A Holiday in August
Though there may be many holidays during the year such as Christmas, Halloween, or New Years, many do not know about the holidays of August which is the season of harvest. Although the direct time of when it was first celebrated is unknown, it is believed to have originated in the Anglo Saxon period inspired by a pagan holiday. Lammas Day is celebrated on the first of August which would be on Saturday this year. Also known as Loaf Mass Day or Lughnasadh, it is a holiday that celebrates the first wheat harvest of the year and marks the end of that year’s hay harvesting season; the harvests that are celebrated also include the grain harvests of barley, oats, and rye. Mostly celebrated in the Northern Hemisphere such as England, Scotland, Wales, and Northern Ireland, it is also believed to be celebrated in order to honor the Lugh, a prominent god in Irish mythology known as a skilled craftsman. This led to celebration of Lammas Day in the medieval times to include booths that sold a variety of items and the booth itself being decorated with a colourful array of ribbons, especially green, or with fall colours.
Other traditions of Lammas Day include baking bread made with the first wheat crop. The bread would then be taken to church to be blessed and ripped into four different pieces to be placed in the corners of a barn. This process was known to protect the harvested grain of that year. Often baked in a variety of different shapes it was usually baked into a wreath, corn, or owl to represent Lammas Day. Another tradition was to create corn dolls using corn husks from the harvest as well as using other dried up grains to create a variety of items such as bowls or hats made with dried oat stalks.
Here’s how you can celebrate Lammas Day:
You can make your own corn doll
The only items that are essential to making a corn doll are dried corn husks to create the doll itself, cotton balls to create the shape of the head, and finally some string or ribbons to help it keep its shape.
Bake your own Lammas bread
The Lammas bread does not have to have a specific recipe as long as it’s just freshly baked bread from scratch, but a way to make it more festive would be to create it in different shapes just as the Anglo Saxons did when celebrating Loaf Mass Day.
Create your own Lammas Altar

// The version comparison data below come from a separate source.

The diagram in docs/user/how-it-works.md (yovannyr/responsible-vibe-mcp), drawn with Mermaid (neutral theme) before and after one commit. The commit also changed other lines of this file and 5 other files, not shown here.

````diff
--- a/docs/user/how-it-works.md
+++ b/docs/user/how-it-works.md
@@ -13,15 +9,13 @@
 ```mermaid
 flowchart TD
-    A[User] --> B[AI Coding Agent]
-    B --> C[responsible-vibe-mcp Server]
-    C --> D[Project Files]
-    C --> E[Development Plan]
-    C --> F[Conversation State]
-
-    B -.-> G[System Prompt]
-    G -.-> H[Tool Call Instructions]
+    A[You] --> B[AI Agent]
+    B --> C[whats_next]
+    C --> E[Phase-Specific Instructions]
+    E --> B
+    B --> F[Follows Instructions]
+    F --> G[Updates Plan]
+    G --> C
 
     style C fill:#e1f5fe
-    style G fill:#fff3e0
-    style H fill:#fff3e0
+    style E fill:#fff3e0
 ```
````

It may not be for religious reasons like the pagans when they celebrated Lughnasadh but harvest and the fall season can still be celebrated. Common items to put on the Lammas altar include symbols of autumn such as autumn leaves, acorns, nuts and symbols of the harvest such as a corn husk chain, corn dolls, and items of the harvest itself.